▼
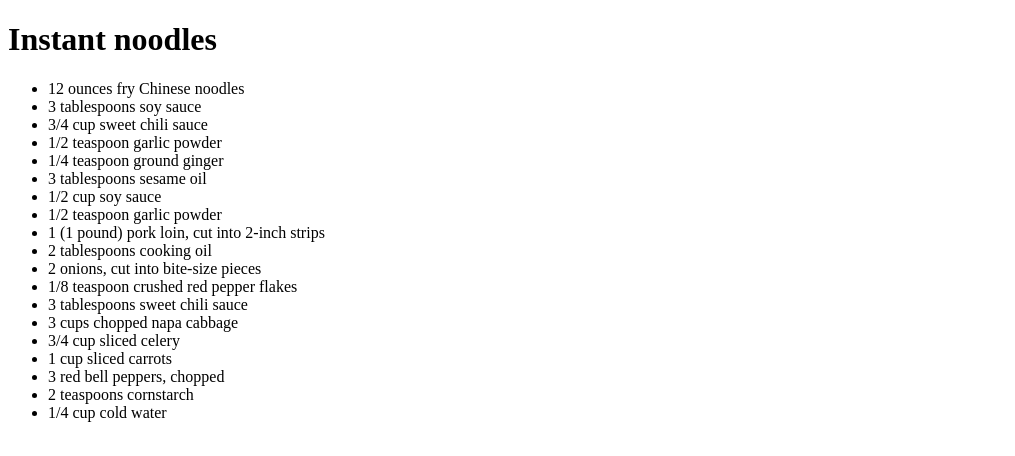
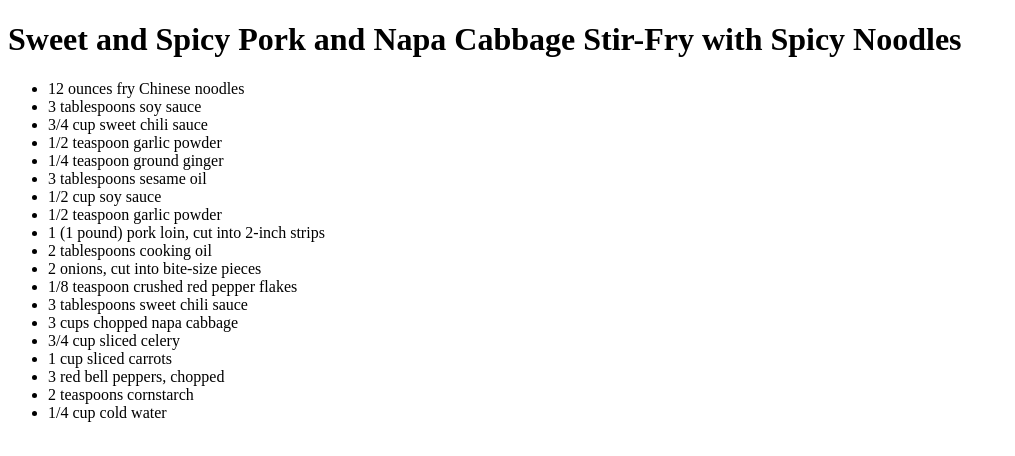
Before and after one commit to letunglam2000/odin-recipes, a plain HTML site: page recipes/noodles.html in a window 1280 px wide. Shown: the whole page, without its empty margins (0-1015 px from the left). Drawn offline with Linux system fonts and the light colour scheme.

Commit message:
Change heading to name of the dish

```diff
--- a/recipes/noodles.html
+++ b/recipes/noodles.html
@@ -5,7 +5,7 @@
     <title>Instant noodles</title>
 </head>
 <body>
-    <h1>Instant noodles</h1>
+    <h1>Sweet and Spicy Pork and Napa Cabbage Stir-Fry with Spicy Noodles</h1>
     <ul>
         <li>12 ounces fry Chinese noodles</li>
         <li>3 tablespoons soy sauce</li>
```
▲
*Work task*: From the entries above, select each line containing the string "html".

*Answer space*:
Before and after one commit to letunglam2000/odin-recipes, a plain HTML site: page recipes/noodles.html in a window 1280 px wide. Shown: the whole page, without its empty margins (0-1015 px from the left). Drawn offline with Linux system fonts and the light colour scheme.
--- a/recipes/noodles.html
+++ b/recipes/noodles.html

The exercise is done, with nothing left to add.